MySQL has gotten better as time has gone on. I want to make that clear up front before I bash a handful of things about its current state. It has gone from being little more than an SQL front end to flat files to being almost a real database (if you use InnoDB and friends).

  • No full outer join; this one irritates me to no end when working on diff-type queries (ones that, like the diff utility in UNIX, take a set of rows and compare them against another set, getting a difference) because I have to union three queries together, rather than simply one query with a full outer join.
  • Constraints and concurrency are not enforced by default. You have to setup InnoDB to make it work properly.

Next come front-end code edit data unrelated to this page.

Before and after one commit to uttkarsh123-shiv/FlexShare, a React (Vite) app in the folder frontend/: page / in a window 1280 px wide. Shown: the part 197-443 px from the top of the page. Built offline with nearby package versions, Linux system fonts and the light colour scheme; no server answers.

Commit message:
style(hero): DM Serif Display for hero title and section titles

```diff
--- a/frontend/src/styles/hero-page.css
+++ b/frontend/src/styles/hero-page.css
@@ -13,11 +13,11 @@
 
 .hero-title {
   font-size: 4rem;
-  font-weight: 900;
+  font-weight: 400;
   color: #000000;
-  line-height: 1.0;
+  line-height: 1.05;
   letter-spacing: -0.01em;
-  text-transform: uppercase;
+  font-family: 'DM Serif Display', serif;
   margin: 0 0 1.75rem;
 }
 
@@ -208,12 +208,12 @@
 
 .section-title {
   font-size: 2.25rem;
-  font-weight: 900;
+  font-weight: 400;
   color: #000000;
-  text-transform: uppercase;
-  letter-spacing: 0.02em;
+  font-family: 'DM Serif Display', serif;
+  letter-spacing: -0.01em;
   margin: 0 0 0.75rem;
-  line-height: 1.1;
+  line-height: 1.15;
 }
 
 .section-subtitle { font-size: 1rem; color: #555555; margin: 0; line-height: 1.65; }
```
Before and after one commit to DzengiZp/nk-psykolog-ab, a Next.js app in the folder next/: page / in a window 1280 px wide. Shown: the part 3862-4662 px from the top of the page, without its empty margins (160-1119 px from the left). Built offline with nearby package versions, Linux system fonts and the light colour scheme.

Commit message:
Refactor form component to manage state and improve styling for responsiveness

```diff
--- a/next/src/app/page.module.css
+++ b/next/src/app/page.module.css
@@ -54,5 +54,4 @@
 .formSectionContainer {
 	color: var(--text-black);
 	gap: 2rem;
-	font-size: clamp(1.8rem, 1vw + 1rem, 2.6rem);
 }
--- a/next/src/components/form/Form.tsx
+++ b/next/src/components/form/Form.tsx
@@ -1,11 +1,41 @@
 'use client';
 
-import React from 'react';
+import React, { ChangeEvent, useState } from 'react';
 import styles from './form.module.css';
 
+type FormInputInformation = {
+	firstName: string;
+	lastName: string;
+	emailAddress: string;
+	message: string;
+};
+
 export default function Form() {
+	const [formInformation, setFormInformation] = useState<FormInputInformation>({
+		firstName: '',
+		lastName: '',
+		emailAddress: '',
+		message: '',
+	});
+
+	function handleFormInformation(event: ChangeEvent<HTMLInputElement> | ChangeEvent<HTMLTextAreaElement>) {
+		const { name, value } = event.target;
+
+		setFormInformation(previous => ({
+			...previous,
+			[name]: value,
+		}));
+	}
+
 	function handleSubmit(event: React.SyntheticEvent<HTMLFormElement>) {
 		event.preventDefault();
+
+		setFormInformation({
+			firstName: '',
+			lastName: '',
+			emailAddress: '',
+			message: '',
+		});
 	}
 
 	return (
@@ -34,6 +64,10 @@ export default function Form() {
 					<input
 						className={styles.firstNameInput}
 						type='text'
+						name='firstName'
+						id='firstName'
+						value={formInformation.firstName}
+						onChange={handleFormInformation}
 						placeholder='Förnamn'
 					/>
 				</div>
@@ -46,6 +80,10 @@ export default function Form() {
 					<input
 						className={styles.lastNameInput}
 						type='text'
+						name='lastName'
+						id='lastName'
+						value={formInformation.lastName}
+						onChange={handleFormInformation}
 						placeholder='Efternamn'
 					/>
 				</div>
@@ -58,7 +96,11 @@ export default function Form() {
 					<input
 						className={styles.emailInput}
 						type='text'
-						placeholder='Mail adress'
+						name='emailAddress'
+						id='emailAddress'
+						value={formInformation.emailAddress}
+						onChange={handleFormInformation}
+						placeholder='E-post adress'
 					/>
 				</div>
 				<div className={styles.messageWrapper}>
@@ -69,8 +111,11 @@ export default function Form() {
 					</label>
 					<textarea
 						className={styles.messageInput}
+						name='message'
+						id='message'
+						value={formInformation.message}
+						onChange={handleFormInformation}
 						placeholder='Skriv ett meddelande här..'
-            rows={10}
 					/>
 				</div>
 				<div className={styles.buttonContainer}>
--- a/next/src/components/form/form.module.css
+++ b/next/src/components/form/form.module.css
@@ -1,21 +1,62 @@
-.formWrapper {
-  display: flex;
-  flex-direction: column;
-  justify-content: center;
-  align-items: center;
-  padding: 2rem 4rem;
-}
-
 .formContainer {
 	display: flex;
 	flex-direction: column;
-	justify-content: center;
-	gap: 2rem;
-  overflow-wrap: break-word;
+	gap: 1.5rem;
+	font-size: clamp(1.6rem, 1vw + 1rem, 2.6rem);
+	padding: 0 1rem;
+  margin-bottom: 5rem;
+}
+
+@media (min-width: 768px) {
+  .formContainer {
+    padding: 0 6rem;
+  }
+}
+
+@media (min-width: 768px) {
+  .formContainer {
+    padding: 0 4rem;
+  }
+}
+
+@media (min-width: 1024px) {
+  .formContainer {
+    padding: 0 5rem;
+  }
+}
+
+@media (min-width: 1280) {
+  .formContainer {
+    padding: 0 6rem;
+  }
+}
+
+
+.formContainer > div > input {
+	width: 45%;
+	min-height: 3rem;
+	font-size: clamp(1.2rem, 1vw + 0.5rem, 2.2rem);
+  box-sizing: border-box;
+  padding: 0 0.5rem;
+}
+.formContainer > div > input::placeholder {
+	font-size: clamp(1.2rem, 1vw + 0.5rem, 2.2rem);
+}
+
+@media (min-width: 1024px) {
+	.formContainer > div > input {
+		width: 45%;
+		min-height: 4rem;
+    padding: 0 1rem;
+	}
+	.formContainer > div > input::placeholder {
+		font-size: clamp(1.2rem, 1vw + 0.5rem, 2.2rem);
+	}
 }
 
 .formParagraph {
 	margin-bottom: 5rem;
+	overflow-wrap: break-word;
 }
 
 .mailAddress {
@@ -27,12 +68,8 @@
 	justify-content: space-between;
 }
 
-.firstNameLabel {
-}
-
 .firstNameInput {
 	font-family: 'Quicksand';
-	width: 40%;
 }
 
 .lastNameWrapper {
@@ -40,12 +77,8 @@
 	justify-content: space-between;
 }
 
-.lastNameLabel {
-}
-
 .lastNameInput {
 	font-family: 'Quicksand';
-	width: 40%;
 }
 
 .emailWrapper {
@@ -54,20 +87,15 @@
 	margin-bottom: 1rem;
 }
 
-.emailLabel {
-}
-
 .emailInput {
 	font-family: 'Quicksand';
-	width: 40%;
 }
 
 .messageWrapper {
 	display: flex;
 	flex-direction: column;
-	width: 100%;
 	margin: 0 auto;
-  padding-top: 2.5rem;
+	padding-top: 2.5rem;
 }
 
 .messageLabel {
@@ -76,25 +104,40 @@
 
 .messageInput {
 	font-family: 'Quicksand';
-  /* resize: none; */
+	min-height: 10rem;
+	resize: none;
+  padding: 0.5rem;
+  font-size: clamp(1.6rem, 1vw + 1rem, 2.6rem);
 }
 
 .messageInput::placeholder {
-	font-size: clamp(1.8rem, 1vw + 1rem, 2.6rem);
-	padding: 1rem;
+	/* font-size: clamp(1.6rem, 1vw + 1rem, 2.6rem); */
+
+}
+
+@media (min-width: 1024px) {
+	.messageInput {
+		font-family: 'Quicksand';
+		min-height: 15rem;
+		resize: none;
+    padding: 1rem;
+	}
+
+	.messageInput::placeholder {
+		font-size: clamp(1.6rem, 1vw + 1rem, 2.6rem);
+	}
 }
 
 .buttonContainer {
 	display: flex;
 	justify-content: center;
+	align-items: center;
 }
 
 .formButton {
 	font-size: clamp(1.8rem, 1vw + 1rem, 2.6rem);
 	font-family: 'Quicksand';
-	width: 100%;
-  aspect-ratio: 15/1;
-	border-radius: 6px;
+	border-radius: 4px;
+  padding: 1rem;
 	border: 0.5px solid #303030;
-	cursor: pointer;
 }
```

There is simply no excuse for not maintaining relationships in a RELATIONAL DATABASE. InnoDB is great, don't get me wrong, but I should not have to setup an add-on (and to run properly, you will need to configure the engine, at least a little) to get something so basic and fundamental. With MySQL 6.0, Sun has promised an end to this with Falcon, but that has yet to happen. 6.0 isn't out yet, and it wouldn't be fit for production use for a while longer even if it were.
  • Stored procedures. These were not added until version 5.0 of MySQL (many shops and shared hosts are still on 4!), but now they are here--sort of. The fact of the matter is that stored procedures really aren't usable in MySQL. The syntax is clumsy, requiring messing with delimiters to even create them. They do not work from the command line because of this, which makes testing harder. In addition, the syntax is lacking quite a bit featurewise. The easiest example of this is also what should be simplest: how do you iterate over a cursor? Simple 101 feature, right? Not really. At least, not in MySQL.

Those are the biggest things I can think of off the top of my head. I've got a hunch that I would not be happy about replication or binary logging either if I had the time to set them up. Now for any of you reading this (if anyone does read this), you may ask: why not just use PostgreSQL? Or Oracle? Or even Microsoft SQL Server? The shop I am working in will not invest the sums for Oracle or MS SQL Server, so those are out. The current reality is that we will not be leaving MySQL any time soon.